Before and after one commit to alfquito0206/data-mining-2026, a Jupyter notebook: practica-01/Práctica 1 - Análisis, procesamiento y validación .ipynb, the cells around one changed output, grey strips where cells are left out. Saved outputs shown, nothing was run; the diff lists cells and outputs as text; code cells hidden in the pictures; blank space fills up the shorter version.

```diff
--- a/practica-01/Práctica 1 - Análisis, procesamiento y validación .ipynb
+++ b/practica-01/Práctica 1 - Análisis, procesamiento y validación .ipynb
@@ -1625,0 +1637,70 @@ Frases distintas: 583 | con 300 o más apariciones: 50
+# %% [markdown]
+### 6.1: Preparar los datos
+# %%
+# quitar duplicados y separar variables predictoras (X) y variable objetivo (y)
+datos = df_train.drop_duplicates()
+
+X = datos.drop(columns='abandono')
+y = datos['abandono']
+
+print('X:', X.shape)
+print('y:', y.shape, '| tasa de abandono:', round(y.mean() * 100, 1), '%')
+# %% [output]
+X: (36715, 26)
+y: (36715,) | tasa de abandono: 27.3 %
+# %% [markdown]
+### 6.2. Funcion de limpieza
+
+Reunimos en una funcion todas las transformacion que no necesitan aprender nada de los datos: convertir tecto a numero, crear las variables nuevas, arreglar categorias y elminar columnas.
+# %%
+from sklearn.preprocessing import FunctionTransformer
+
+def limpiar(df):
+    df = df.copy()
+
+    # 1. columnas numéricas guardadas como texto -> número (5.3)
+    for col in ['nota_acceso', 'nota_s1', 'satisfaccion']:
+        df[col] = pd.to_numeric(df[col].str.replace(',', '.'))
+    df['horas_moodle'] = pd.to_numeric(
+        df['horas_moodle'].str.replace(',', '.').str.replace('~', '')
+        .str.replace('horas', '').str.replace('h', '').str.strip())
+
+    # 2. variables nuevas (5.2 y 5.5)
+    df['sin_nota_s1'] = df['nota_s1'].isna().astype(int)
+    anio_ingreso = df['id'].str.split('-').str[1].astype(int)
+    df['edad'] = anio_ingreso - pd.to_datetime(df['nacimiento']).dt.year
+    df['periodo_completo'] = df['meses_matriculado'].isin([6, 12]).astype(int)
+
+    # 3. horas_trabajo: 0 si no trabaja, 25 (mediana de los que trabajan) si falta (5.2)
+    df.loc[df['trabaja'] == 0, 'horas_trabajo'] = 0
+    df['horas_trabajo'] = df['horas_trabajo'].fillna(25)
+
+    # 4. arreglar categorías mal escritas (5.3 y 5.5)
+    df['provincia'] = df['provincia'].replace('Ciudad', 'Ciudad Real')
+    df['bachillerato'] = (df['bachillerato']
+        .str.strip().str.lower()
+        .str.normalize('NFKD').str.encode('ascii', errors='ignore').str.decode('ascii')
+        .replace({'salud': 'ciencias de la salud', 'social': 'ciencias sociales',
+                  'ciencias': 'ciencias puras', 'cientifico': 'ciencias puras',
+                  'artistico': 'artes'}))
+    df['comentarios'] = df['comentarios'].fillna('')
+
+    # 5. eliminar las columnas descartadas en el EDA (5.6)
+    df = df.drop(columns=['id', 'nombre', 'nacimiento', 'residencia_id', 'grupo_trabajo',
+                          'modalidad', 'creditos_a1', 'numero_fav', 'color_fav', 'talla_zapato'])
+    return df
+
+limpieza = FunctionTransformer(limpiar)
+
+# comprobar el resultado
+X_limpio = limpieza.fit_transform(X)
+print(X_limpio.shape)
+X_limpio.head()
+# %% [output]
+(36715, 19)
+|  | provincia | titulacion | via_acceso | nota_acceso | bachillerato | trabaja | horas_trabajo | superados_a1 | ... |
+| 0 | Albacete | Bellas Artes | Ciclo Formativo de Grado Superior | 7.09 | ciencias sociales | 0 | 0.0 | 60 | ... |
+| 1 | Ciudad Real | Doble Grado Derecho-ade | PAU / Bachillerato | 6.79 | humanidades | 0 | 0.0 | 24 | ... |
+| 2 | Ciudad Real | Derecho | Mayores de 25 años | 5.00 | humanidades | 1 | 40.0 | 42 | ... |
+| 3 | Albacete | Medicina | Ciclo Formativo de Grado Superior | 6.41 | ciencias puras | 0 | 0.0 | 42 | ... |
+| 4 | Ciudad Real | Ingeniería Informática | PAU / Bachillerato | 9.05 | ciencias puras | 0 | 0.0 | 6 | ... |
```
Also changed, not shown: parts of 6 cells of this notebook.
---
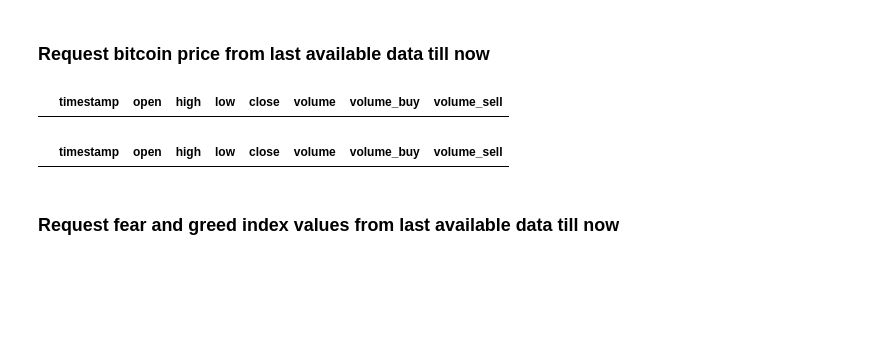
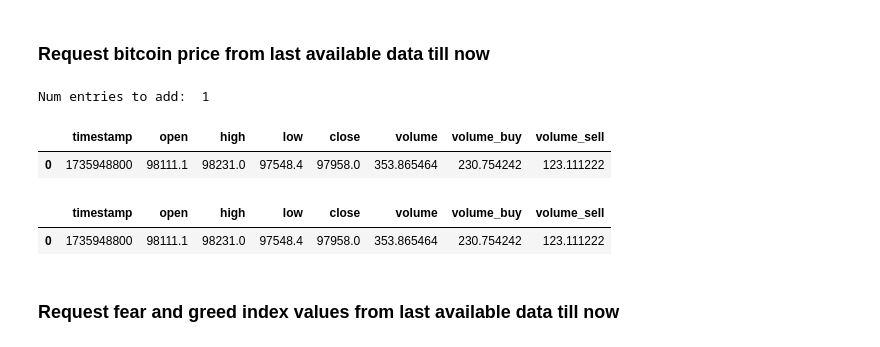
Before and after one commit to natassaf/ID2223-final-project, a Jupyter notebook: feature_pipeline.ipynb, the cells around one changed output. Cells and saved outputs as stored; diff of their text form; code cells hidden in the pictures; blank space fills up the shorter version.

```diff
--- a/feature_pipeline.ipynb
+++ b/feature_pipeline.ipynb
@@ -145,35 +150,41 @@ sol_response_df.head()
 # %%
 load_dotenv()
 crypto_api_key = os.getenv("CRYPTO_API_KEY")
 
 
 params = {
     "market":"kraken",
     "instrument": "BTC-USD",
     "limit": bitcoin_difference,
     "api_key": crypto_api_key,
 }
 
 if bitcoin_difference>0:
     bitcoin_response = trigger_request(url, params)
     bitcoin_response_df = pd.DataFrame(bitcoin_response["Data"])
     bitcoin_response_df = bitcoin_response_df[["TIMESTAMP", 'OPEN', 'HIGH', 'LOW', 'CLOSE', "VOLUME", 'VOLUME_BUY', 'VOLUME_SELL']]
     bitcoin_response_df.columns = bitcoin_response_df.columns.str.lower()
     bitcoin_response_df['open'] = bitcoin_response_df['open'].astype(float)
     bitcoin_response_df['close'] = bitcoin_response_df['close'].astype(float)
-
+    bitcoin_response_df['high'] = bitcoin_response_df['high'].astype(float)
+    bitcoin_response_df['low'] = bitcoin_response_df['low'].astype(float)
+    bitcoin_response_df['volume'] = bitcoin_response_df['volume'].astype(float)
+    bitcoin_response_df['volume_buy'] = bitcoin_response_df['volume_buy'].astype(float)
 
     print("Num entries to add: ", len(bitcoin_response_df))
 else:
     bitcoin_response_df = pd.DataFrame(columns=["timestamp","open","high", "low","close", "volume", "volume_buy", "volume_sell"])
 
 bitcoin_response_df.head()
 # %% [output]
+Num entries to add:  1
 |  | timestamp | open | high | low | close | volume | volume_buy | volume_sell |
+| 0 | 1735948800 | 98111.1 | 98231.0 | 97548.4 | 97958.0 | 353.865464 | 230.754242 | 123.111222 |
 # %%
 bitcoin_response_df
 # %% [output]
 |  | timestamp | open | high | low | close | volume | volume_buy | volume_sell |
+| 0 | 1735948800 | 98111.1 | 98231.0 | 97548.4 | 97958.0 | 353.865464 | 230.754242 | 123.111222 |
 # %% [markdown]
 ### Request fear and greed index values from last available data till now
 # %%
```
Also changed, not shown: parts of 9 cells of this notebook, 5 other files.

INSTRUCTIONS TO FOLLOW -
What is the number of lines in the records that contain the word "Práctica"? Answer with the number and nothing else.

WRITTEN ANSWER -
3